Items from a dataset

****************************************

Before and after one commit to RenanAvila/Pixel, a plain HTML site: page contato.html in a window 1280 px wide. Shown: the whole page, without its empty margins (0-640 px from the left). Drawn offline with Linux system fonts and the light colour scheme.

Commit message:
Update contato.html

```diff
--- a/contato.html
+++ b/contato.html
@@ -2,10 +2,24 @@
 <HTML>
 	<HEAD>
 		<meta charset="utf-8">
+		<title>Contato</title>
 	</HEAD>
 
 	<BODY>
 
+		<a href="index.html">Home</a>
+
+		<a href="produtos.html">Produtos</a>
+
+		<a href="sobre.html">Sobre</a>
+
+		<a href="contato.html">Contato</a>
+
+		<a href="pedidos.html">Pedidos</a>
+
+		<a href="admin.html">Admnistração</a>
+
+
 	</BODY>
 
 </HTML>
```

****************************************

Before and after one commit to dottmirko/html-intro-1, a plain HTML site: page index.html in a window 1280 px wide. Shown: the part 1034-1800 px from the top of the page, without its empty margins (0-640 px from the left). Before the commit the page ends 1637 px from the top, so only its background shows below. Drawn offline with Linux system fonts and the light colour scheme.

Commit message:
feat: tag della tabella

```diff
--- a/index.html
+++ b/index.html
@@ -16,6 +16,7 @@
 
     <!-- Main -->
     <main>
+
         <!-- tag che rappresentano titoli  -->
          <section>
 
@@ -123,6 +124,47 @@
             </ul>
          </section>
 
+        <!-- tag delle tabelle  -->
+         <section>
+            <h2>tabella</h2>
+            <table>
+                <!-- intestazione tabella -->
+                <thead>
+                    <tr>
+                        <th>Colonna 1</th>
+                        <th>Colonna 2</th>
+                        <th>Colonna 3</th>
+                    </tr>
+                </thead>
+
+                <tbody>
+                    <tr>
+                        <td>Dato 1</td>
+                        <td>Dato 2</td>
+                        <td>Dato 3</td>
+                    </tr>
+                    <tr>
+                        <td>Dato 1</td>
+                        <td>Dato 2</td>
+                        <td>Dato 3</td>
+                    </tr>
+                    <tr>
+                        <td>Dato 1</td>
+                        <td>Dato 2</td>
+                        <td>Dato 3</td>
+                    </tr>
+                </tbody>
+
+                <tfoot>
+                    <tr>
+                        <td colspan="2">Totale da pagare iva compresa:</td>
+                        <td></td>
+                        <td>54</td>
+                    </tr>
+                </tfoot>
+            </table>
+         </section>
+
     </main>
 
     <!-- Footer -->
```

****************************************

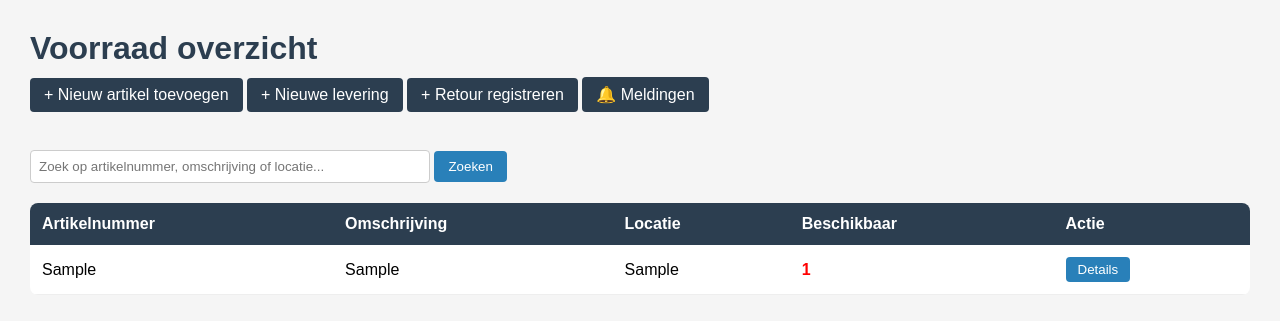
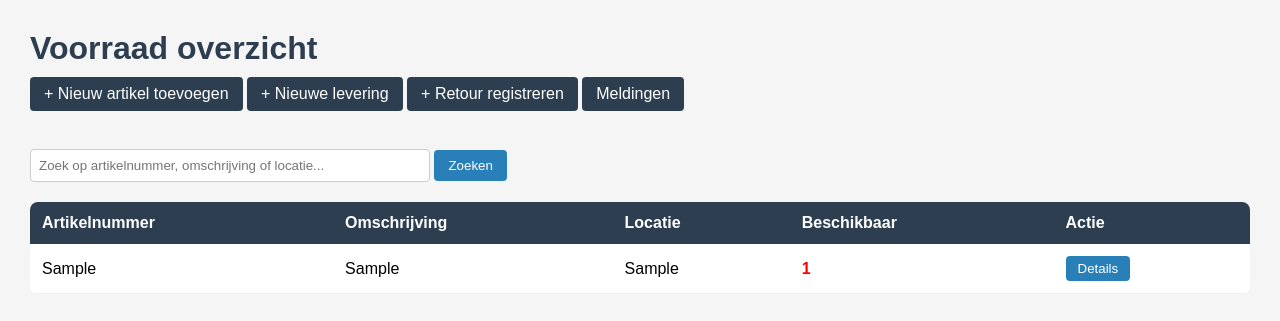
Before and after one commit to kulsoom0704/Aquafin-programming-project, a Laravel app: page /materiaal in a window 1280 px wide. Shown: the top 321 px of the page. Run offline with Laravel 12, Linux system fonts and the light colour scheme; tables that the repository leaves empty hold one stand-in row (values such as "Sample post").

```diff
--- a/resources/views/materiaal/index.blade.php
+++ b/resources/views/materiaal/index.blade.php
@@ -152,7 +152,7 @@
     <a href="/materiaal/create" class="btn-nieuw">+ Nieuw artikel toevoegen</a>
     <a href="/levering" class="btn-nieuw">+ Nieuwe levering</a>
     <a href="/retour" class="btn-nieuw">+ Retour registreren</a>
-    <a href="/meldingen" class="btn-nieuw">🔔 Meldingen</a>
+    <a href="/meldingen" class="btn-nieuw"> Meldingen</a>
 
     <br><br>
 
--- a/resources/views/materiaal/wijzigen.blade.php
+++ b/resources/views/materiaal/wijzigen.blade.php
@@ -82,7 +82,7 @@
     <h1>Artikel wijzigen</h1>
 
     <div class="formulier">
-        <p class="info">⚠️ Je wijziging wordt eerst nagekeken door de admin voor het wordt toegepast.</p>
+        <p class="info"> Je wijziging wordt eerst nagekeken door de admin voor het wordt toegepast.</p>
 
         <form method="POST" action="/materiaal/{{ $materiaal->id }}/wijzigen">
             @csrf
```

****************************************

Across the entries, state how many lines contain "plain", giving the number only.

Answer section.
2